In 1992, when our client was just eighteen, he and a few friends were exiting a freeway. Our client was driving. At the end of the freeway offramp, there was a person on foot selling flowers. Our client asked to look at the flowers.
The flower vendor handed our client the flowers and our client’s friends grabbed the flowers. The light then turned green and our client left without paying for the flowers, which were being sold that day for $7.
As our client drove away, the vendor wrote down our client’s license plate number and reported the incident to the police, who then met our client at his house, arresting him for felony theft from a person, then Penal Code § 487.2 (now Penal Code § 487(c)).
The client then resolved the case in the Chino Courthouse (now closed) for three years of felony probation, with an obligation to serve 150 days in county jail on weekends, plus perform 125 hours of community service and pay $7 in restitution to the victim.
While slowing completing his county jail obligation, he was then arrested for commercial burglary after he was caught stealing a car stereo from a stereo store, also in Rancho Cucamonga. The new case was filed in the Rancho Cucamonga Courthouse. At the time, our client had completed 68 days of jail on his Chino case.
The judge in the Chino case, upon being informed of the new case, revoked the client’s probation. Both the new case and the probation violation were resolved together, with the client agreeing to serve two years in state prison for both matters. He was released approximately one year later, in 1993.
Fast forward 28 years to the year 2021 and the client was 48 years old, with two adult children, a seven-year-old boy and a grandkid. The client was a crane operator for a large company whose name will remain confidential.
His employer had work in many locations, including on military bases. However, because of our client’s two felony convictions, he could not work on the bases, so someone else was assigned the lucrative work. Our client called many attorneys, asking if anything could be done to reduce the felonies to a misdemeanor. All the attorneys advised him that the felonies could not be reduced to a misdemeanor because he had served time in state prison.

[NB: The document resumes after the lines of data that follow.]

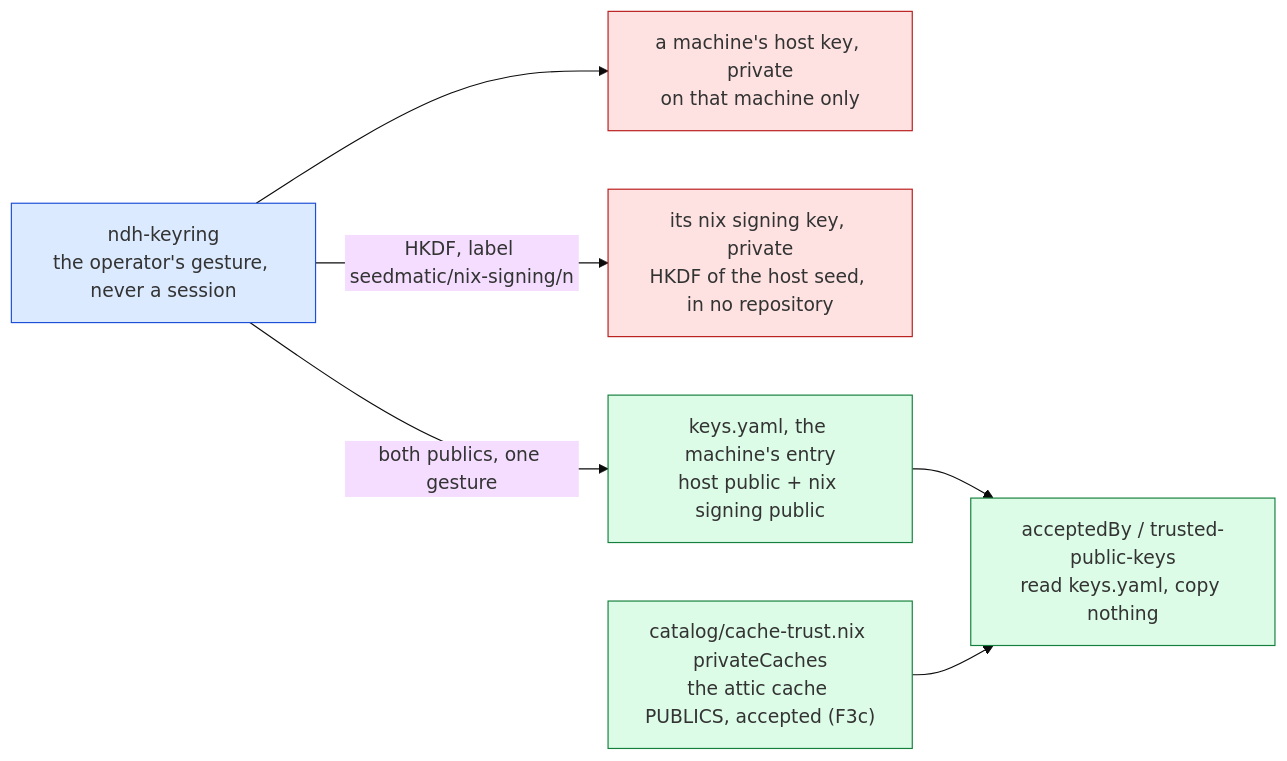
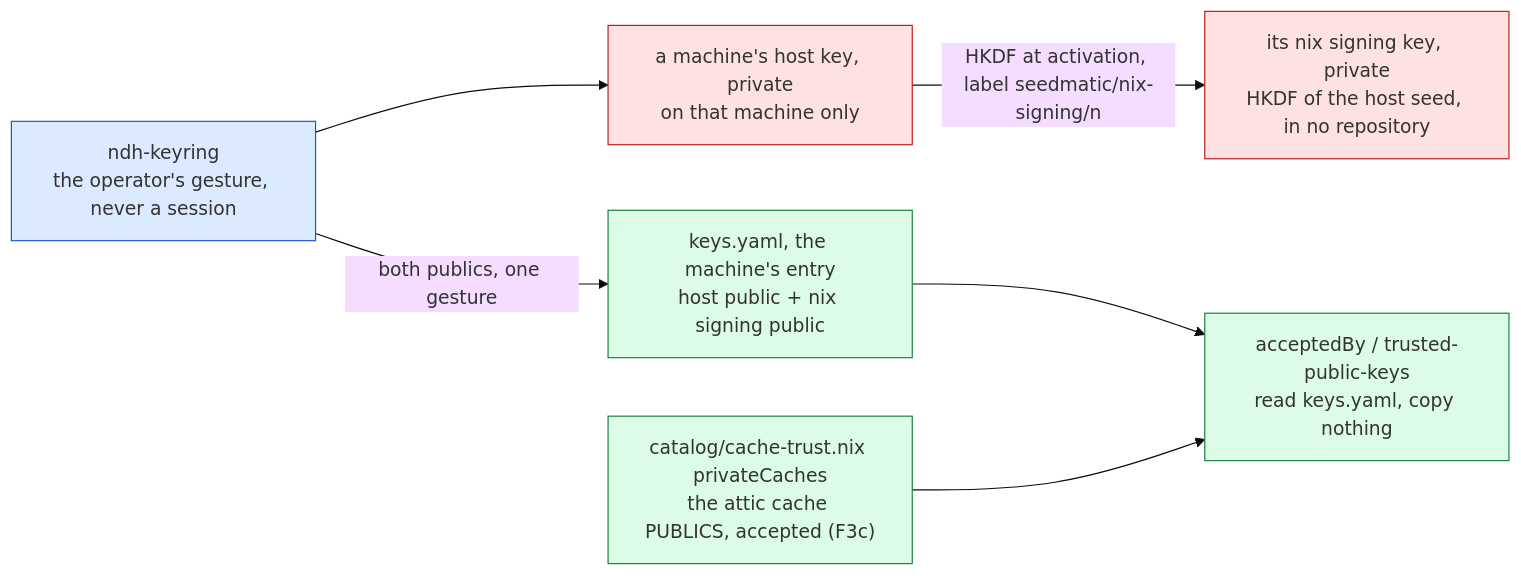
The seventh of 15 diagrams in docs/private-binary-cache-spec.adoc (seedmatic/ndh), drawn with Mermaid (base theme) before and after one commit. The commit also changed other lines of this file, not shown here.

```diff
--- a/docs/private-binary-cache-spec.adoc
+++ b/docs/private-binary-cache-spec.adoc
@@ -885,22 +914,22 @@
 [mermaid]
 ....
 flowchart LR
   KR["ndh-keyring<br/>the operator's gesture, never a session"]
   HK["a machine's host key, private<br/>on that machine only"]
   NP["its nix signing key, private<br/>HKDF of the host seed, in no repository"]
   KY["keys.yaml, the machine's entry<br/>host public + nix signing public"]
   CT["catalog/cache-trust.nix privateCaches<br/>the attic cache PUBLICS, accepted (F3c)"]
   CAT["acceptedBy / trusted-public-keys<br/>read keys.yaml, copy nothing"]
   KR --> HK
-  KR -->|"HKDF, label seedmatic/nix-signing/n"| NP
+  HK -->|"HKDF at activation, label seedmatic/nix-signing/n"| NP
   KR -->|"both publics, one gesture"| KY
   KY --> CAT
   CT --> CAT
 
   classDef secret fill:#fee2e2,stroke:#b91c1c
   classDef record fill:#dcfce7,stroke:#15803d
   classDef tool fill:#dbeafe,stroke:#1d4ed8
   class HK,NP secret
   class KY,CT,CAT record
   class KR tool
 ....
```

One day he then called Greg Hill & Associates and spoke with Greg. The client explained his predicament and his hope to reduce the felonies to misdemeanors. The client explained that he had spoke with about five other criminal defense attorneys who all said that no judge would reduce the felonies to a misdemeanor because he served time in prison.
Greg said it could be done. Greg explained that his first case was originally resolved with probation and, but for picking up the second case, he would have been eligible for reduction of the felony to a misdemeanor. The second case was then resolved for state prison only because of the client already being on probation for the first. In other words, each case, evaluated separately was a misdemeanor based on its facts, but sentenced together became a state prison sentence.

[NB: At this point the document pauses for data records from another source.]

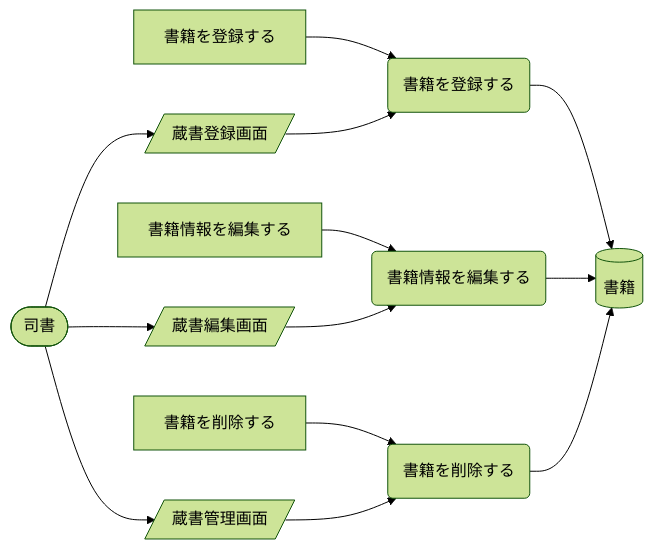
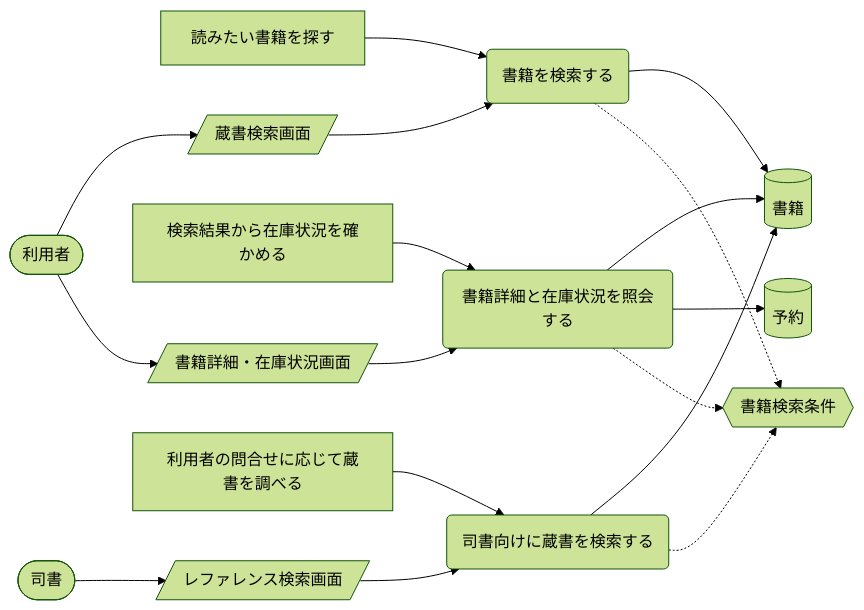
One commit to suwa-sh/suwa-sh-claude-plugins changed the third of 13 diagrams in samples/distillery/pipeline/rdra/latest/views/04_UC複合図.md. Above: the diagram before and after it, drawn with Mermaid (forest theme). The commit also changed other lines of this file and 1723 other files, not shown here.

````diff
--- a/samples/distillery/pipeline/rdra/latest/views/04_UC複合図.md
+++ b/samples/distillery/pipeline/rdra/latest/views/04_UC複合図.md
@@ -12,26 +132,33 @@
 ```mermaid
 graph LR
-  UC1("書籍を登録する")
-  AT1["書籍を登録する"]
+  UC1("書籍を検索する")
+  AT1["読みたい書籍を探す"]
   IF1[("書籍")]
-  SC1[/"蔵書登録画面"/]
-  AC1(["司書"])
-  UC2("書籍情報を編集する")
-  AT2["書籍情報を編集する"]
-  SC2[/"蔵書編集画面"/]
-  UC3("書籍を削除する")
-  AT3["書籍を削除する"]
-  SC3[/"蔵書管理画面"/]
+  CD1{{"書籍検索条件"}}
+  SC1[/"蔵書検索画面"/]
+  AC1(["利用者"])
+  UC2("書籍詳細と在庫状況を照会する")
+  AT2["検索結果から在庫状況を確かめる"]
+  IF2[("予約")]
+  SC2[/"書籍詳細・在庫状況画面"/]
+  UC3("司書向けに蔵書を検索する")
+  AT3["利用者の問合せに応じて蔵書を調べる"]
+  SC3[/"レファレンス検索画面"/]
+  AC2(["司書"])
   AT1 --> UC1
   UC1 --> IF1
+  UC1 -.-> CD1
   AC1 --> SC1
   SC1 --> UC1
   AT2 --> UC2
   UC2 --> IF1
+  UC2 --> IF2
+  UC2 -.-> CD1
   AC1 --> SC2
   SC2 --> UC2
   AT3 --> UC3
   UC3 --> IF1
-  AC1 --> SC3
+  UC3 -.-> CD1
+  AC2 --> SC3
   SC3 --> UC3
 ```
````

Greg explained that he had made this argument before and that the judge’s obligation is to narrowly look at each case separately and on its merits. In a prior case, the judge had reduced the felony to a misdemeanor based on this analysis.
Greg cautioned, however, that some judges strictly follow the belief that a felony resolved by a prison term imposed is per se ineligible for relief, but there is no statute or case law that hold this. So, Greg explained that there would be no guarantee that the judge would approach the analysis as Greg urged, but the client at least knew it was possible and he had to try.
The client then retained Greg Hill & Associates and Greg prepared the first motion on the 487.2 matter to reduce it from felony to a misdemeanor under Penal Code § 17(b)(3). Greg argued that the court should solely look to the case facts and not the defendant’s record or other cases then pending.
Greg Hill & Associates then filed the motion in the Rancho Cucamonga Courthouse (which took over handling the Chino courthouse matters) and served the motion on the Rancho Cucamonga District Attorney’s office.
At the hearing on the motion, the client case to court with Greg. The judge granted the motion, which made the client extremely happy. He had brought his seven-year-old son to court with him and the son asked his dad why he was so happy. It was nice to hear the client explain how not having one felony gave him hope that the second felony would also be reduced to a misdemeanor, allowing him to work without limits.
For more information about Penal Code § 17(b)(3) issues, please click on the following articles: